If ever there was a reason to absolve yourself of all responsibility and move to a non-battleground state, this would be it.
How quaint that every four years we get to pretend that our vote actually matters. Websites like 538, Real Clear Politics, Politico and the The Cook Report generate, interpret and report polling data that furthers the illusion that the citizens of the United States of America elect our presidents.
The reality? We live in a representative democracy, but a minority of representatives really represent. Citizens in maybe a dozen states (at best) decide who is going to be our president. Call it one person, one faux vote. Credit goes to our Electoral College with additional credit to our obtuse primary voting rules.
Yes, yes, yes, Black Lives (do) Matter. So do black votes. And white votes. And all shades of our citizens’ votes.
Let’s start with primary voting. If you live in a state with early primaries, then you get to set the agenda for what follows. New Hampshire and Iowa citizens this year could choose from 17 Republican candidates who pandered to the local corn and email issues so important to our nation’s economic and geopolitical well-being.
Trump and his fellow match opponents soon also learned to broaden their focus to include praising Israel and bashing a whole list of bashable people and things: the Palestinians, the Iran and Cuba agreements, Syrian policy and Syrian refugees, illegal immigration, China, NATO, trade deficits, Obamacare, Hillary, economic failures, educational policies, foreign policy, naïve bargaining, Benghazi, private email servers, reporters, cold pizza and anything else that polling or Sheldon Adelson’s acolytes suggested should be attacked.
As new state primaries unfolded and more candidates folded, voters had fewer choices. Yes, that was sort of conceptually unfair to voters in downstream primaries. But, in reality, it was more of a mercy killing. Most of the candidates were already on life support.
And let’s be frank. An all-you-can-suffer candidate buffet only leads to confusion and suppressed Republican party idiocy. Reducing the scrum to a manageable number of future losing candidates releases the toxic fumes of the real Republican party. That’s when primary voting (and non-voting) rules best work their mysterious wonder.
Do you live in a state where votes are allocated proportionately, winner-take-all, winner-take-almost-all depending on the percentage of the total vote, winner-take-a-higher-or-lower-percentage based on a percentage of congressional districts won, a caucus state where the rules are still being formulated, or a state where all of the delegates get to act as total free agents? Maybe you live in a territory like Puerto Rico that gets to vote in the preliminary (primary) but not the final (national election)?

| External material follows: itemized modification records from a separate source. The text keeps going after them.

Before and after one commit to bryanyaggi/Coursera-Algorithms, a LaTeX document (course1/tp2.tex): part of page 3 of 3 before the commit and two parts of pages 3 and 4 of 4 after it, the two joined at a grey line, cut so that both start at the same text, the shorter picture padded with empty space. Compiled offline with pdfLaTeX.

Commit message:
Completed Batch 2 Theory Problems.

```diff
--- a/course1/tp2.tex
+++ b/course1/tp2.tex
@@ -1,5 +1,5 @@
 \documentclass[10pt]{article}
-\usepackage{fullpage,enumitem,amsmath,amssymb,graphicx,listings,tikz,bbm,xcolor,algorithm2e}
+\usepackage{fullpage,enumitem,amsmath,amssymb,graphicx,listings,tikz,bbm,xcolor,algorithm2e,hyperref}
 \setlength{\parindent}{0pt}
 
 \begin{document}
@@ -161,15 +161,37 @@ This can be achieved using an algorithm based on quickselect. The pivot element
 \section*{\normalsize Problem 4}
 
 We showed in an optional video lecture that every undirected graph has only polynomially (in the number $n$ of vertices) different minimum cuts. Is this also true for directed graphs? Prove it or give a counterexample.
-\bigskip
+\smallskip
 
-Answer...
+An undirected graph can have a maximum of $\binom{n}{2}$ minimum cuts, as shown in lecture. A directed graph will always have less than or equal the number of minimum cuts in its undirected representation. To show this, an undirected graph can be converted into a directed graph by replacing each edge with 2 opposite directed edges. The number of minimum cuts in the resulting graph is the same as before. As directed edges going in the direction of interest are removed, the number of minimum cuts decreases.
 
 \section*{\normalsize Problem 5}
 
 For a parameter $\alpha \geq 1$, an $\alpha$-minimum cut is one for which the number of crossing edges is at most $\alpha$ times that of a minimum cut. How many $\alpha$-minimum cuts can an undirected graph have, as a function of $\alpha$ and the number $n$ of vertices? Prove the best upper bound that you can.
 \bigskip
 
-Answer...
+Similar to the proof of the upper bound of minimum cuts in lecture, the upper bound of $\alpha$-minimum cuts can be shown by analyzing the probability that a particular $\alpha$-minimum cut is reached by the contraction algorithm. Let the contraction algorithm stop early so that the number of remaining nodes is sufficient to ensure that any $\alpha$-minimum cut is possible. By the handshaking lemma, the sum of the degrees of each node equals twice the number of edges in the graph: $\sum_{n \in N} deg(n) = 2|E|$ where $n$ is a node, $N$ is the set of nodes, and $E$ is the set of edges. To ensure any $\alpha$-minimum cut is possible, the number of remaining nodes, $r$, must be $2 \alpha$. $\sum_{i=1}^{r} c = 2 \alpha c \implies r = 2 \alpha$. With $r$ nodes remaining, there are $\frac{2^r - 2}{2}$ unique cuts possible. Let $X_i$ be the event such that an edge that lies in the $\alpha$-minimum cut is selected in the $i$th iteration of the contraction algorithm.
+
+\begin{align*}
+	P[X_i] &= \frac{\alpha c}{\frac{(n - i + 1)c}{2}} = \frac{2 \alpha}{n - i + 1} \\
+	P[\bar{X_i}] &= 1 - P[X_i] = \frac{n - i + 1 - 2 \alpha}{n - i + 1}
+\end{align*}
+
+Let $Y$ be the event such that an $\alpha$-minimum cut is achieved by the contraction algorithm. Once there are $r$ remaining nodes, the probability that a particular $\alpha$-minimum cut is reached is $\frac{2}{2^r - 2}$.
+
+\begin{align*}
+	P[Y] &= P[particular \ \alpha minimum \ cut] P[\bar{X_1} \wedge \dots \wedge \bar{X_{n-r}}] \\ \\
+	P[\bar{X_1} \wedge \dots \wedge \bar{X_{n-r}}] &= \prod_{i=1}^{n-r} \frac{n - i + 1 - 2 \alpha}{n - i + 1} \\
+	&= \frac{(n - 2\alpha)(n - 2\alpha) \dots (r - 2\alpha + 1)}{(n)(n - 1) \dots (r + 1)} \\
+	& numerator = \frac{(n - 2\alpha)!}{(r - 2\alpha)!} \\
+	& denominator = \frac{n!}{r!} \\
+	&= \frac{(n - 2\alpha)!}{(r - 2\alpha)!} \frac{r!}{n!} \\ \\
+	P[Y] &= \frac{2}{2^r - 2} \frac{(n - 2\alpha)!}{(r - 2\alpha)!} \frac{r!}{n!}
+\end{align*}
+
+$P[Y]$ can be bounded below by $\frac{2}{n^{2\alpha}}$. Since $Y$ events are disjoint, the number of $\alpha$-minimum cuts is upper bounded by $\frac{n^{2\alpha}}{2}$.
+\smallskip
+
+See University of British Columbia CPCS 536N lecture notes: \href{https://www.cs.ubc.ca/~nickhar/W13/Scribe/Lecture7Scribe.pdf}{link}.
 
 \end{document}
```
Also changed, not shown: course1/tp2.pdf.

Once we move past this primary vortex we enter the nominating convention vortex, where it’s literally possible that no votes will matter depending on what that political party decides to adopt as its every-four-year voting rules. Unfortunately, none of the current voting rules seem to allow for a Republican party forfeit to the Democratic party. It is a certainty that a candidate will emerge.
Maybe it will be a bigoted populist or a misogynistic racist. Maybe the Republicans will be lucky enough to pick the one person who embodies the best of all these fine losing characteristics. Or maybe the Republicans will want to pick a candidate that embodies political dysfunction and who no one in the Republican party actually likes.
Or maybe the compromise candidate could be the Electoral College itself. As long as the Republicans seem to be doing their best to lose, why not take out this anachronism at the same time?